Structured diff data
....
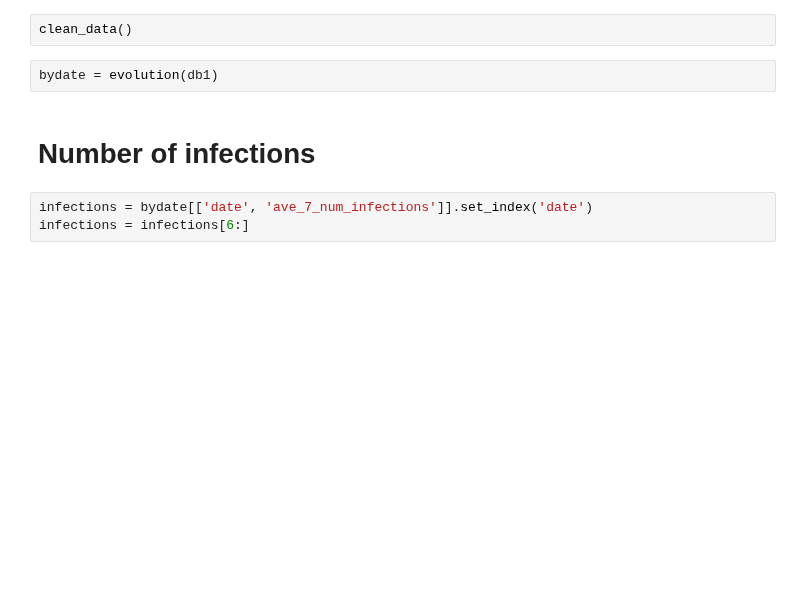
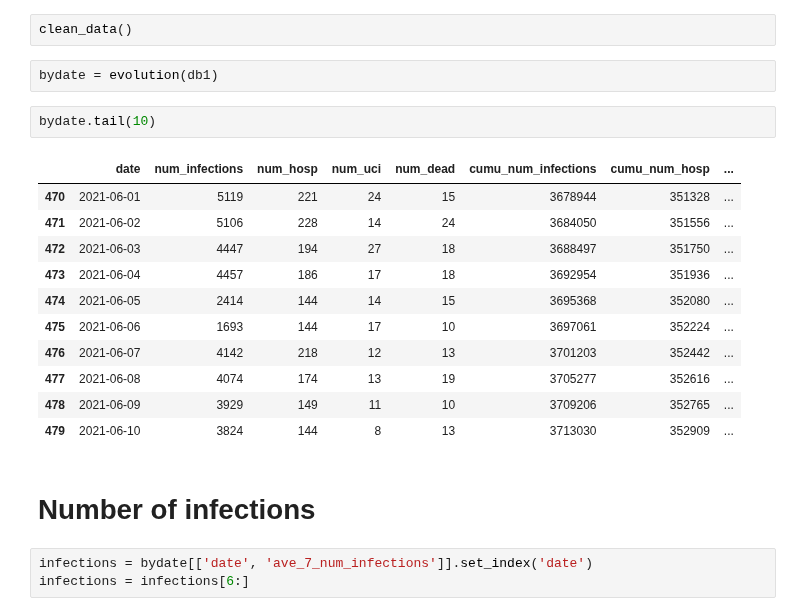
Before and after one commit to ffreire92/final_project, a Jupyter notebook: Predictions.ipynb, the cells around one changed output. Cells and saved outputs as stored; diff of their text form; blank space fills up the shorter version.

```diff
--- a/Predictions.ipynb
+++ b/Predictions.ipynb
@@ -102,6 +102,20 @@ db1 =pd.read_csv('covid-19-sample.csv')
 clean_data()
 # %%
 bydate = evolution(db1)
+# %%
+bydate.tail(10)
+# %% [output]
+|  | date | num_infections | num_hosp | num_uci | num_dead | cumu_num_infections | cumu_num_hosp | ... |
+| 470 | 2021-06-01 | 5119 | 221 | 24 | 15 | 3678944 | 351328 | ... |
+| 471 | 2021-06-02 | 5106 | 228 | 14 | 24 | 3684050 | 351556 | ... |
+| 472 | 2021-06-03 | 4447 | 194 | 27 | 18 | 3688497 | 351750 | ... |
+| 473 | 2021-06-04 | 4457 | 186 | 17 | 18 | 3692954 | 351936 | ... |
+| 474 | 2021-06-05 | 2414 | 144 | 14 | 15 | 3695368 | 352080 | ... |
+| 475 | 2021-06-06 | 1693 | 144 | 17 | 10 | 3697061 | 352224 | ... |
+| 476 | 2021-06-07 | 4142 | 218 | 12 | 13 | 3701203 | 352442 | ... |
+| 477 | 2021-06-08 | 4074 | 174 | 13 | 19 | 3705277 | 352616 | ... |
+| 478 | 2021-06-09 | 3929 | 149 | 11 | 10 | 3709206 | 352765 | ... |
+| 479 | 2021-06-10 | 3824 | 144 | 8 | 13 | 3713030 | 352909 | ... |
 # %% [markdown]
 # Number of infections
 # %%
```
Also changed, not shown: parts of 5 cells of this notebook, 4 other files.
....
EXERCISE PROMPT.
Pull together all lines from the data that mention the word "Predictions".

EXERCISE RESULT.
Before and after one commit to ffreire92/final_project, a Jupyter notebook: Predictions.ipynb, the cells around one changed output. Cells and saved outputs as stored; diff of their text form; blank space fills up the shorter version.
--- a/Predictions.ipynb
+++ b/Predictions.ipynb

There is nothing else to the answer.